BRIEF has an important property that each bit feature has a large variance and a mean near 0.5. But once it is oriented along keypoint direction, it loses this property and become more distributed. High variance makes a feature more discriminative, since it responds differentially to inputs. Another desirable property is to have the tests uncorrelated, since then each test will contribute to the result. To resolve all these, ORB runs a greedy search among all possible binary tests to find the ones that have both high variance and means close to 0.5, as well as being uncorrelated. The result is called rBRIEF.
For descriptor matching, multi-probe LSH which improves on the traditional LSH, is used. The paper says ORB is much faster than SURF and SIFT and ORB descriptor works better than SURF. ORB is a good choice in low-power devices for panorama stitching etc.
As usual, we have to create an ORB object with the function, cv2.ORB() or using feature2d common interface. It has a number of optional parameters. Most useful ones are nFeatures which denotes maximum number of features to be retained (by default 500), scoreType which denotes whether Harris score or FAST score to rank the features (by default, Harris score) etc. Another parameter, WTA_K decides number of points that produce each element of the oriented BRIEF descriptor. By default it is two, ie selects two points at a time. In that case, for matching, NORM_HAMMING distance is used. If WTA_K is 3 or 4, which takes 3 or 4 points to produce BRIEF descriptor, then matching distance is defined by NORM_HAMMING2.
Below is a simple code which shows the use of ORB.
import numpy as np import cv2 from matplotlib import pyplot as plt img = cv2.imread('simple.jpg',0) # Initiate STAR detector orb = cv2.ORB() # find the keypoints with ORB kp = orb.detect(img,None) # compute the descriptors with ORB kp, des = orb.compute(img, kp) # draw only keypoints location,not size and orientation img2 = cv2.drawKeypoints(img,kp,color=(0,255,0), flags=0) plt.imshow(img2),plt.show()
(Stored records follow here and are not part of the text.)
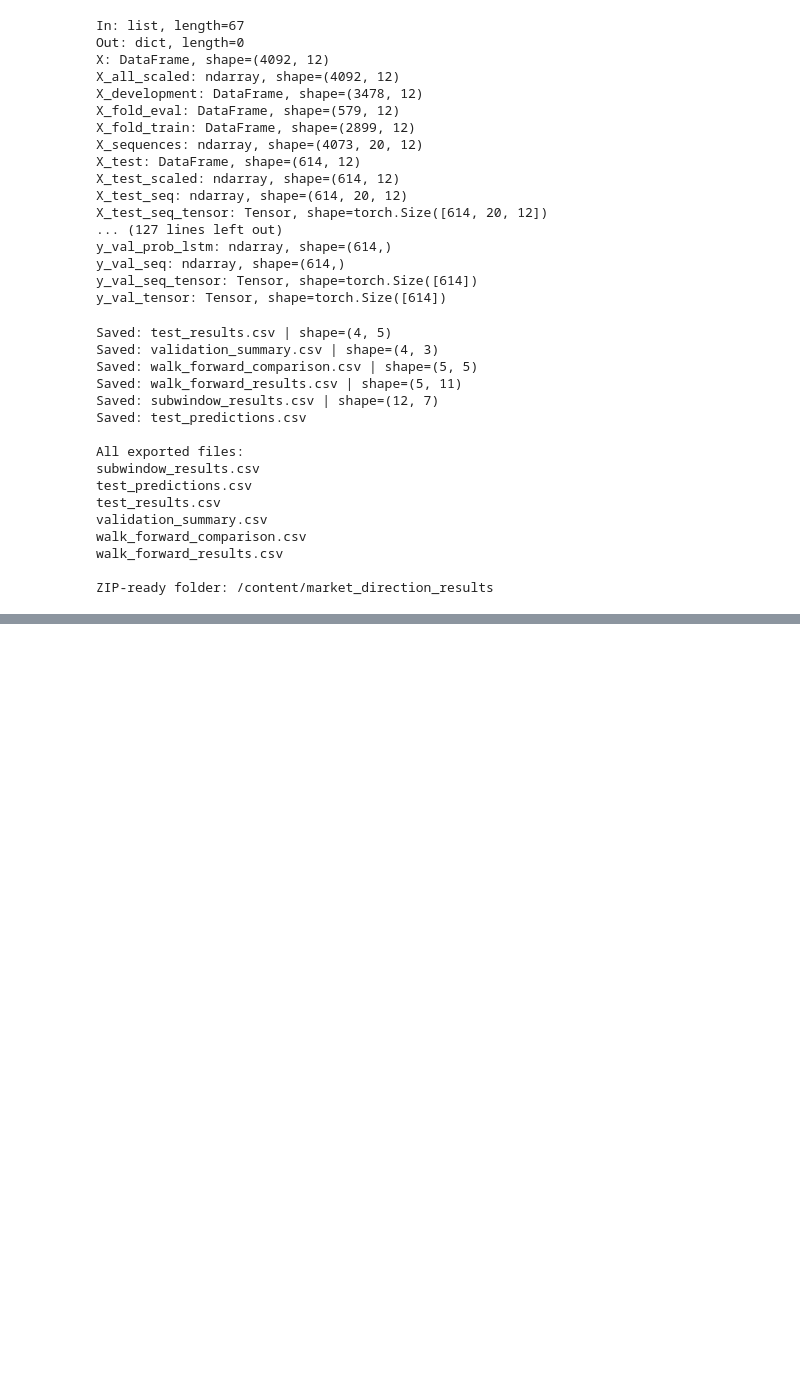
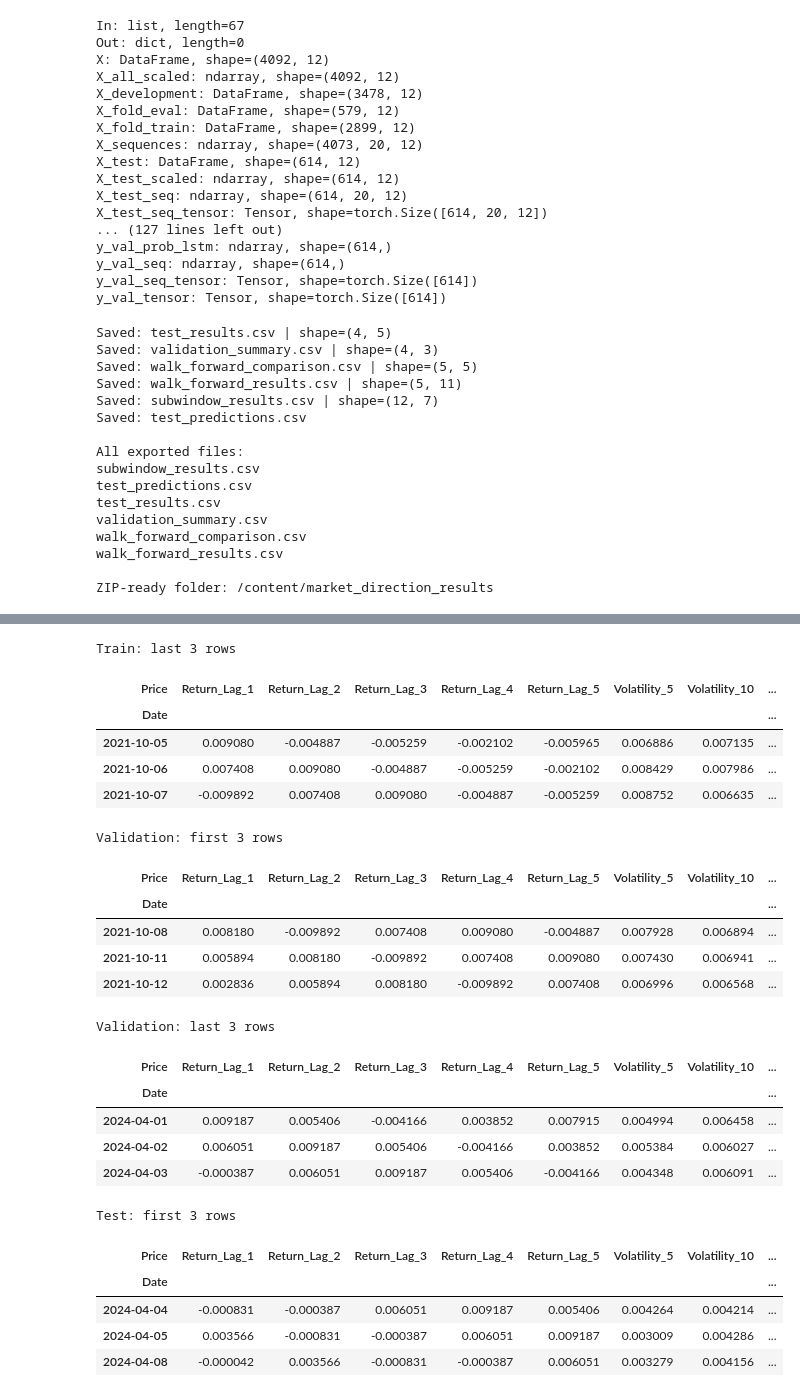
Before and after one commit to Julius-Scissor/Financial-Market-Direction-ML, a Jupyter notebook: notebooks/01_market_direction_analysis.ipynb, the cells around one changed output, grey strips where cells are left out. Saved outputs shown, nothing was run; the diff lists cells and outputs as text; code cells hidden in the pictures; blank space fills up the shorter version.

```diff
--- a/notebooks/01_market_direction_analysis.ipynb
+++ b/notebooks/01_market_direction_analysis.ipynb
@@ -4291,0 +5421,40 @@ ZIP created successfully: /content/market_direction_results.zip
+# %%
+
+from IPython.display import display as show_table
+
+print("Train: last 3 rows")
+show_table(train_df.tail(3))
+
+print("\nValidation: first 3 rows")
+show_table(val_df.head(3))
+
+print("\nValidation: last 3 rows")
+show_table(val_df.tail(3))
+
+print("\nTest: first 3 rows")
+show_table(test_df.head(3))
+# %% [output]
+Train: last 3 rows
+| Price | Return_Lag_1 | Return_Lag_2 | Return_Lag_3 | Return_Lag_4 | Return_Lag_5 | Volatility_5 | Volatility_10 | ... |
+| Date |  |  |  |  |  |  |  | ... |
+| 2021-10-05 | 0.009080 | -0.004887 | -0.005259 | -0.002102 | -0.005965 | 0.006886 | 0.007135 | ... |
+| 2021-10-06 | 0.007408 | 0.009080 | -0.004887 | -0.005259 | -0.002102 | 0.008429 | 0.007986 | ... |
+| 2021-10-07 | -0.009892 | 0.007408 | 0.009080 | -0.004887 | -0.005259 | 0.008752 | 0.006635 | ... |
+Validation: first 3 rows
+| Price | Return_Lag_1 | Return_Lag_2 | Return_Lag_3 | Return_Lag_4 | Return_Lag_5 | Volatility_5 | Volatility_10 | ... |
+| Date |  |  |  |  |  |  |  | ... |
+| 2021-10-08 | 0.008180 | -0.009892 | 0.007408 | 0.009080 | -0.004887 | 0.007928 | 0.006894 | ... |
+| 2021-10-11 | 0.005894 | 0.008180 | -0.009892 | 0.007408 | 0.009080 | 0.007430 | 0.006941 | ... |
+| 2021-10-12 | 0.002836 | 0.005894 | 0.008180 | -0.009892 | 0.007408 | 0.006996 | 0.006568 | ... |
+Validation: last 3 rows
+| Price | Return_Lag_1 | Return_Lag_2 | Return_Lag_3 | Return_Lag_4 | Return_Lag_5 | Volatility_5 | Volatility_10 | ... |
+| Date |  |  |  |  |  |  |  | ... |
+| 2024-04-01 | 0.009187 | 0.005406 | -0.004166 | 0.003852 | 0.007915 | 0.004994 | 0.006458 | ... |
+| 2024-04-02 | 0.006051 | 0.009187 | 0.005406 | -0.004166 | 0.003852 | 0.005384 | 0.006027 | ... |
+| 2024-04-03 | -0.000387 | 0.006051 | 0.009187 | 0.005406 | -0.004166 | 0.004348 | 0.006091 | ... |
+Test: first 3 rows
+| Price | Return_Lag_1 | Return_Lag_2 | Return_Lag_3 | Return_Lag_4 | Return_Lag_5 | Volatility_5 | Volatility_10 | ... |
+| Date |  |  |  |  |  |  |  | ... |
+| 2024-04-04 | -0.000831 | -0.000387 | 0.006051 | 0.009187 | 0.005406 | 0.004264 | 0.004214 | ... |
+| 2024-04-05 | 0.003566 | -0.000831 | -0.000387 | 0.006051 | 0.009187 | 0.003009 | 0.004286 | ... |
+| 2024-04-08 | -0.000042 | 0.003566 | -0.000831 | -0.000387 | 0.006051 | 0.003279 | 0.004156 | ... |
```
Also changed, not shown: parts of 52 cells of this notebook.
See the result below:
ORB feature matching, we will do in another chapter.